- **Aim of the task**:
The records follow. Retype them without a single change.
[Input data Boundary: Start]
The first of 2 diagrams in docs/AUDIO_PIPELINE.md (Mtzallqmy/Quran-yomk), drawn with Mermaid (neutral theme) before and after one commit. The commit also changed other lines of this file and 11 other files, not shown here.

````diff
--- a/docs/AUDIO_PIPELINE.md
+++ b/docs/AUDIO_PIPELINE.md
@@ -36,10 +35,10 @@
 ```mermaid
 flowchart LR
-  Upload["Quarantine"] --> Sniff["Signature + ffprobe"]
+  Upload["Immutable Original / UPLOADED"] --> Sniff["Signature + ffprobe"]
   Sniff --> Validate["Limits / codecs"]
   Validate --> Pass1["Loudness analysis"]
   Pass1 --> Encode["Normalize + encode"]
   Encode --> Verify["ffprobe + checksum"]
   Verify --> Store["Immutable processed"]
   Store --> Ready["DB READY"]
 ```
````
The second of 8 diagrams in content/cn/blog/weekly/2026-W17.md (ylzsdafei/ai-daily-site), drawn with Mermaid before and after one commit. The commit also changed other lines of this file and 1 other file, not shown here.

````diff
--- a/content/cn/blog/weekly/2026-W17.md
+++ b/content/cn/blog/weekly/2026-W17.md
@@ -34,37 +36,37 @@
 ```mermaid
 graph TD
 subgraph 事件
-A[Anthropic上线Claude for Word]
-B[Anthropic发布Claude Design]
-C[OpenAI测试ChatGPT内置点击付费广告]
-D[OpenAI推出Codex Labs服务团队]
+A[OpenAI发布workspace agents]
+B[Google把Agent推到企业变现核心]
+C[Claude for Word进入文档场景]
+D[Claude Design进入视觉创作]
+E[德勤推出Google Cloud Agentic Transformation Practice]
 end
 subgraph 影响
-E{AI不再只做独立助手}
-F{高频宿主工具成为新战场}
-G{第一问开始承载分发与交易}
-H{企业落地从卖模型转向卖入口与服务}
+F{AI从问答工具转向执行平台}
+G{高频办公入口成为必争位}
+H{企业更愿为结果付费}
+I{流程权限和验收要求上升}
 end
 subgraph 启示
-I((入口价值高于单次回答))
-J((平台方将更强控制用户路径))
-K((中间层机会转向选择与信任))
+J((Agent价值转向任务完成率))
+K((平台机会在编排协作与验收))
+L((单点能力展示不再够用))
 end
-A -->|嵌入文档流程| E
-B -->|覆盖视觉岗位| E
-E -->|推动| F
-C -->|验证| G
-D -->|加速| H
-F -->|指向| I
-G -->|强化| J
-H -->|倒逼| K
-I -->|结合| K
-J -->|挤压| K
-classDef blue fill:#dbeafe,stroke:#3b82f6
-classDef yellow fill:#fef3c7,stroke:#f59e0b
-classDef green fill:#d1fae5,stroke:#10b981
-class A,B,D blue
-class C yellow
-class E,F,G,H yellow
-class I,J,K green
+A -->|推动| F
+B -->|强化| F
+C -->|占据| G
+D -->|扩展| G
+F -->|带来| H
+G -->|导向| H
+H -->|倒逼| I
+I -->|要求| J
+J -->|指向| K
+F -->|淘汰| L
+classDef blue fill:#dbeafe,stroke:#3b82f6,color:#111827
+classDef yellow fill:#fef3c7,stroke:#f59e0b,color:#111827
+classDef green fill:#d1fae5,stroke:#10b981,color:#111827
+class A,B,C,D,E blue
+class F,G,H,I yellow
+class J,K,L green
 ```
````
[Input data Boundary: End]
- **Solved exercise**:
The first of 2 diagrams in docs/AUDIO_PIPELINE.md (Mtzallqmy/Quran-yomk), drawn with Mermaid (neutral theme) before and after one commit. The commit also changed other lines of this file and 11 other files, not shown here.

````diff
--- a/docs/AUDIO_PIPELINE.md
+++ b/docs/AUDIO_PIPELINE.md
@@ -36,10 +35,10 @@
 ```mermaid
 flowchart LR
-  Upload["Quarantine"] --> Sniff["Signature + ffprobe"]
+  Upload["Immutable Original / UPLOADED"] --> Sniff["Signature + ffprobe"]
   Sniff --> Validate["Limits / codecs"]
   Validate --> Pass1["Loudness analysis"]
   Pass1 --> Encode["Normalize + encode"]
   Encode --> Verify["ffprobe + checksum"]
   Verify --> Store["Immutable processed"]
   Store --> Ready["DB READY"]
 ```
````
The second of 8 diagrams in content/cn/blog/weekly/2026-W17.md (ylzsdafei/ai-daily-site), drawn with Mermaid before and after one commit. The commit also changed other lines of this file and 1 other file, not shown here.

````diff
--- a/content/cn/blog/weekly/2026-W17.md
+++ b/content/cn/blog/weekly/2026-W17.md
@@ -34,37 +36,37 @@
 ```mermaid
 graph TD
 subgraph 事件
-A[Anthropic上线Claude for Word]
-B[Anthropic发布Claude Design]
-C[OpenAI测试ChatGPT内置点击付费广告]
-D[OpenAI推出Codex Labs服务团队]
+A[OpenAI发布workspace agents]
+B[Google把Agent推到企业变现核心]
+C[Claude for Word进入文档场景]
+D[Claude Design进入视觉创作]
+E[德勤推出Google Cloud Agentic Transformation Practice]
 end
 subgraph 影响
-E{AI不再只做独立助手}
-F{高频宿主工具成为新战场}
-G{第一问开始承载分发与交易}
-H{企业落地从卖模型转向卖入口与服务}
+F{AI从问答工具转向执行平台}
+G{高频办公入口成为必争位}
+H{企业更愿为结果付费}
+I{流程权限和验收要求上升}
 end
 subgraph 启示
-I((入口价值高于单次回答))
-J((平台方将更强控制用户路径))
-K((中间层机会转向选择与信任))
+J((Agent价值转向任务完成率))
+K((平台机会在编排协作与验收))
+L((单点能力展示不再够用))
 end
-A -->|嵌入文档流程| E
-B -->|覆盖视觉岗位| E
-E -->|推动| F
-C -->|验证| G
-D -->|加速| H
-F -->|指向| I
-G -->|强化| J
-H -->|倒逼| K
-I -->|结合| K
-J -->|挤压| K
-classDef blue fill:#dbeafe,stroke:#3b82f6
-classDef yellow fill:#fef3c7,stroke:#f59e0b
-classDef green fill:#d1fae5,stroke:#10b981
-class A,B,D blue
-class C yellow
-class E,F,G,H yellow
-class I,J,K green
+A -->|推动| F
+B -->|强化| F
+C -->|占据| G
+D -->|扩展| G
+F -->|带来| H
+G -->|导向| H
+H -->|倒逼| I
+I -->|要求| J
+J -->|指向| K
+F -->|淘汰| L
+classDef blue fill:#dbeafe,stroke:#3b82f6,color:#111827
+classDef yellow fill:#fef3c7,stroke:#f59e0b,color:#111827
+classDef green fill:#d1fae5,stroke:#10b981,color:#111827
+class A,B,C,D,E blue
+class F,G,H,I yellow
+class J,K,L green
 ```
````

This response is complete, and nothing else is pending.